But in chapter one of Mark’s Gospel, the house is anything but a place of rest. Jesus is swamped by people demanding his powers of healing. The reason they come at sundown is because that day was a Sabbath (a Saturday of course in the Jewish tradition) so it was a holy day of rest. But once the sun went down, the Sabbath was over, and so the people were free to resume their normal activities. They all rush to find Jesus and demand to be healed.

What’s then fascinating is that early the next morning, before dawn, Jesus gets up and goes off to find a nice quiet place to pray. “In the morning, while it was still very dark, he got up and went out to a deserted place, and there he prayed.”

This simple verse in the Bible is the most important one in this section of Mark’s Gospel. The quiet time that Jesus had was more important than anything else. This was what gave him the strength to do all the activities that he undertook. His meditation time, his time alone with God, was critical.

The Church’s tradition is that Mark wrote down his Gospel based on Peter’s recollection of events. So Mark’s Gospel is a special one for those of us here at St Peter’s College, because it’s based on Peter’s memory of the events, which he witnessed. You can just imagine Peter in his family home, with hordes of people outside demanding to be healed. Finally, when they all go, Peter and the others collapse into bed. The next day they get up and there are more people outside, demanding to see Jesus and be healed of their ailments; and where is Jesus? Not to be found! So they all go out looking for him, eventually find him, and say, “Everyone is searching for you.” But Jesus doesn’t go back to Peter’s house to heal more people, because he has a message which is much greater: it’s not just about him healing people – he has a message about God’s love, which everyone needs to hear.

The message about God’s love would spread across the world eventually. This message, that all people were equally loved by God, and that we needed to love our neighbours in response to God’s love, was the most important and critical activity Jesus would undertake. But he would only have the energy to do that, if he had his quiet time: his time with God.

Last time I wrote about noticing the beauty around you.
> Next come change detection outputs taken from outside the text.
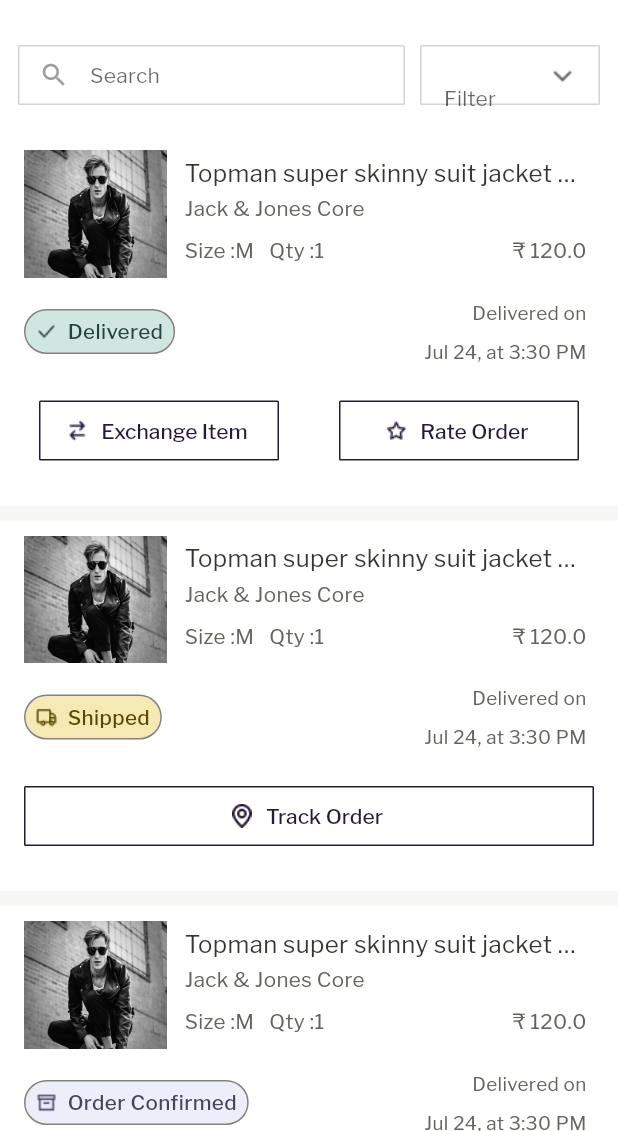
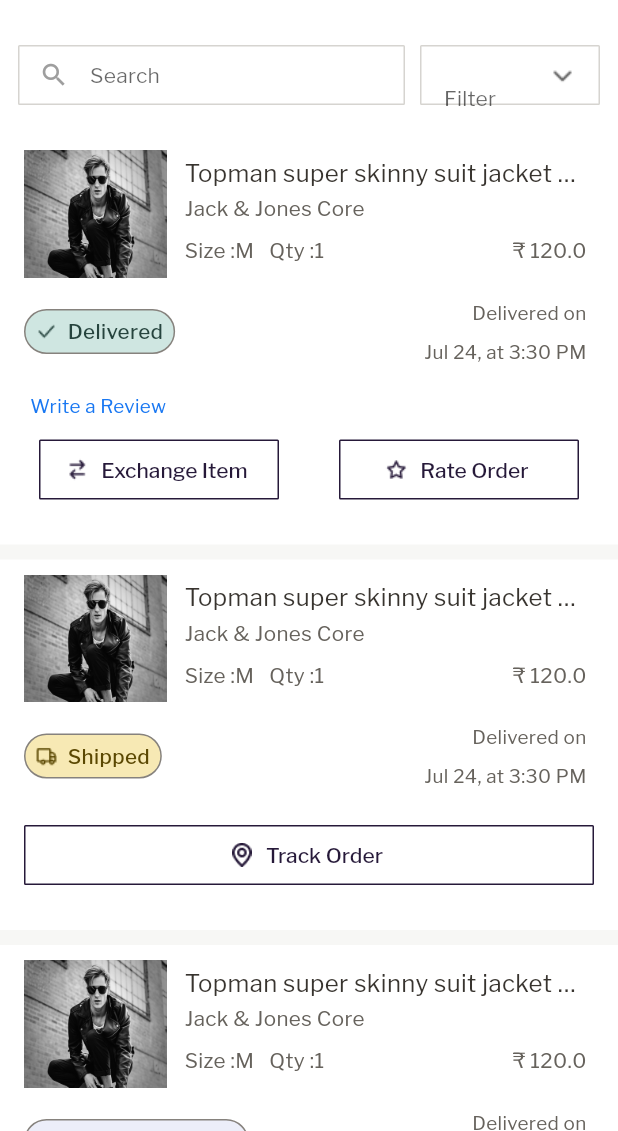
Before and after one commit to LaFetch2026/Lf_Application_Production, a Flutter app: the OrderExchangeScreen screen opened directly, on a phone screen of 412 x 824 dp, the part 105-1236 px from its top. Run offline on Flutter 3.47's test engine with Material 2 defaults, Android fonts, the phone set to English and light mode, and no system bars; our stand-ins replace cached_network_image, dropdown_button2, flutter_cache_manager, flutter_otp_text_field, flutter_rating_bar, flutter_screenutil and 5 more; missing offline and left inert: razorpay_flutter; accounts and stored records are empty; network calls fail.

Commit message:
added write review text in order screen

```diff
--- a/lib/screens/accountscreen.dart
+++ b/lib/screens/accountscreen.dart
@@ -13,7 +13,6 @@ import 'package:lafetch/screens/account/saved_address.dart';
 import 'package:lafetch/screens/cartscreen.dart';
 import 'package:lafetch/screens/editprofilescreen.dart';
 import 'package:lafetch/screens/orderexchangescreen.dart';
-import 'package:lafetch/screens/reviewproducts.dart';
 import '../commonwidget/app_text.dart';
 import '../utils/constants.dart';
 
@@ -357,9 +356,7 @@ class AccountScreenState extends State<AccountScreen> {
                             crossAxisAlignment: CrossAxisAlignment.start,
                             children: [
                               GestureDetector(
-                                onTap: () {
-                                  Get.to(const ReviewProductScreen());
-                                },
+                                onTap: () {},
                                 child: Padding(
                                   padding: const EdgeInsets.only(
                                       top: 20, left: 16, right: 16),
--- a/lib/screens/orderexchangescreen.dart
+++ b/lib/screens/orderexchangescreen.dart
@@ -7,6 +7,7 @@ import 'package:get/get.dart';
 import 'package:lafetch/commonwidget/doubleiconbtn.dart';
 import 'package:lafetch/commonwidget/singleiconbtn.dart';
 import 'package:lafetch/screens/orderdetailsscreen.dart';
+import 'package:lafetch/screens/reviewproducts.dart';
 import '../commonwidget/app_text.dart';
 import '../commonwidget/appbarwidgets/backbutton_appbar.dart';
 import '../commonwidget/singlebtn.dart';
@@ -539,6 +540,34 @@ class OrderExchangeScreenState extends State<OrderExchangeScreen> {
                                                   ],
                                                 ),
                                               ),
+                                              items[index] == "Delivered"
+                                                  ? GestureDetector(
+                                                      onTap: () {
+                                                        Get.to(const ReviewProductScreen(
+                                                            productName:
+                                                                "Topman super skinny suit jacket and trousers in light blue"));
+                                                      },
+                                                      child: Padding(
+                                                        padding:
+                                                            const EdgeInsets
+                                                                    .symmetric(
+                                                                horizontal: 20,
+                                                                vertical: 5),
+                                                        child: AppText(
+                                                          text:
+                                                              "Write a Review",
+                                                          color: blue,
+                                                          fontSize: 11.sp,
+                                                          fontFamily:
+                                                              "Franklin Gothic Regular",
+                                                          fontWeight:
+                                                              FontWeight.w400,
+                                                        ),
+                                                      ),
+                                                    )
+                                                  : const SizedBox(
+                                                      height: 0,
+                                                    ),
                                               Column(
                                                 children: [
                                                   if (items[index] ==
--- a/lib/screens/reviewproducts.dart
+++ b/lib/screens/reviewproducts.dart
@@ -11,7 +11,8 @@ import '../commonwidget/appbarwidgets/backbutton_appbar.dart';
 import '../utils/constants.dart';
 
 class ReviewProductScreen extends StatefulWidget {
-  const ReviewProductScreen({super.key});
+  final String productName;
+  const ReviewProductScreen({super.key, required this.productName});
 
   @override
   State<ReviewProductScreen> createState() => ReviewProductScreenState();
```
That’s really important. You will be more likely to do that, if you also have some quiet time. Quiet time, prayer time, meditation time, whatever you like to call it, will give you the strength to get through the busy times and do what God is calling you to do. It’s the foundation of everything else.

The Reverend Dr Theo McCall, School Chaplain